It opens this show to a whole new set of possibilities. Is Discovery now permanently a mirror universe show? Maybe the ship never comes back. Do we get to see what happens to the ISS Discovery in the normal universe? Do we eventually get to explore other dimensions, something a Star Trek show has never done as a premise before and would be a fantastic and different place to take the show in future seasons? Not only is this a whole new set of questions we couldn't have possibly even fathomed prior to this episode, it's also a completely different kind of question than the ones we've been talking about. Be it accidental or intended, the reveals we've been waiting for since the midseason finale last November have opened us up to some exciting possibilities for this show.

That makes "Despite Yourself" a rousing success. I don't know if I've been this excited about Trek since TNG's "Best of Both Worlds". And that's saying something. "Despite Yourself" gets 9.5 sessions in the agony booth out of 10.

Notes & Quotes:

  • The whole Mirror Universe stuff is a pretty deep dive into Star Trek, but here's a quick refresher for anyone who needs it: in The Original Series, Kirk's Enterprise meets the alternate universe versions of themselves where everyone is evil and bloodthirsty. This episode is what created the trope of evil doppelgangers having goatees, because evil Spock had one. We see the mirror universe a couple of times in DS9, but the most relevant stuff here is from the Enterprise two-part episode "In A Mirror, Darkly", which take place entirely inside the mirror universe and revolve around the search for the USS Defiant, a ship from the normal universe which has traveled across universes and back in time. This is what Burnham and Lorca are looking for on the Shenzhou, as an alternative means to get back to their plane of existence.
  • This episode is directed by Jonathan Frakes, and his experience both in the director's chair and with Star Trek is clearly visible in how the episode comes across.
  • Somehow the best part of this entire thing is Tilly, AKA Captain Killy, stammering her way through pretending to be the mirror universe of herself. Some much needed levity.
  • The only big question from the first half of the season that remains is who exactly is Captain Lorca.
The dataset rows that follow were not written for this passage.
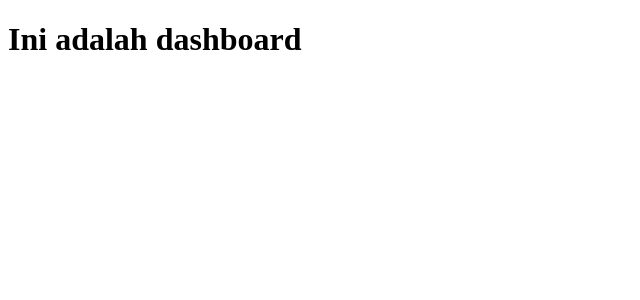
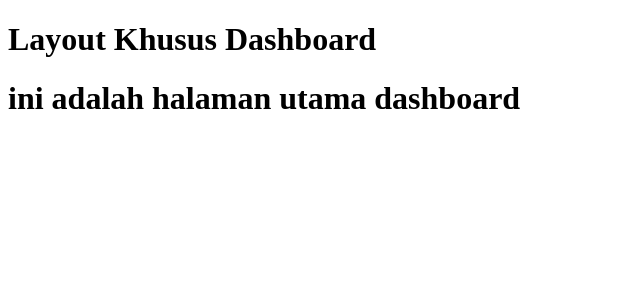
Before and after one commit to adrianmulyawan/belajar-nextjs-2, a Next.js app: page /dashboard in a window 1280 px wide. Shown: the top 300 px of the page, without its empty margins (0-640 px from the left). Built offline with nearby package versions, Linux system fonts and the light colour scheme.

Commit message:
buat layout khusus halaman dashboard

```diff
--- /dev/null
+++ b/app/dashboard/layout.jsx
@@ -0,0 +1,12 @@
+import React from 'react';
+
+const DashboardLayout = ({ children }) => {
+  return (
+    <>
+      <h1>Layout Khusus Dashboard</h1>
+      { children }
+    </>
+  );
+}
+
+export default DashboardLayout;
--- a/app/dashboard/page.jsx
+++ b/app/dashboard/page.jsx
@@ -1,9 +1,9 @@
-const Page = () => {
+const Dashboard = () => {
   return (
     <>
-      <h1>Ini adalah dashboard</h1>
+      <h1>ini adalah halaman utama dashboard</h1>
     </>
   );
 }
 
-export default Page;
+export default Dashboard;
```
People have theorized that he's from this universe, and Mirror Lorca also has a shady past and even a shady present, as his whereabouts are unknown after supposedly killing Mirror Burnham. People are already theorizing our Lorca and Mirror Lorca are one and the same, that he's even the "faceless Terran ruler" that keeps getting teased. The only thing we know for sure is that he winds up in an agony booth at the end of the episode.
  • Jason Isaacs fakes a Scottish accent to disguise his voice and it's also amazing.
  • Tilly: "Have you noticed that I talk a lot?"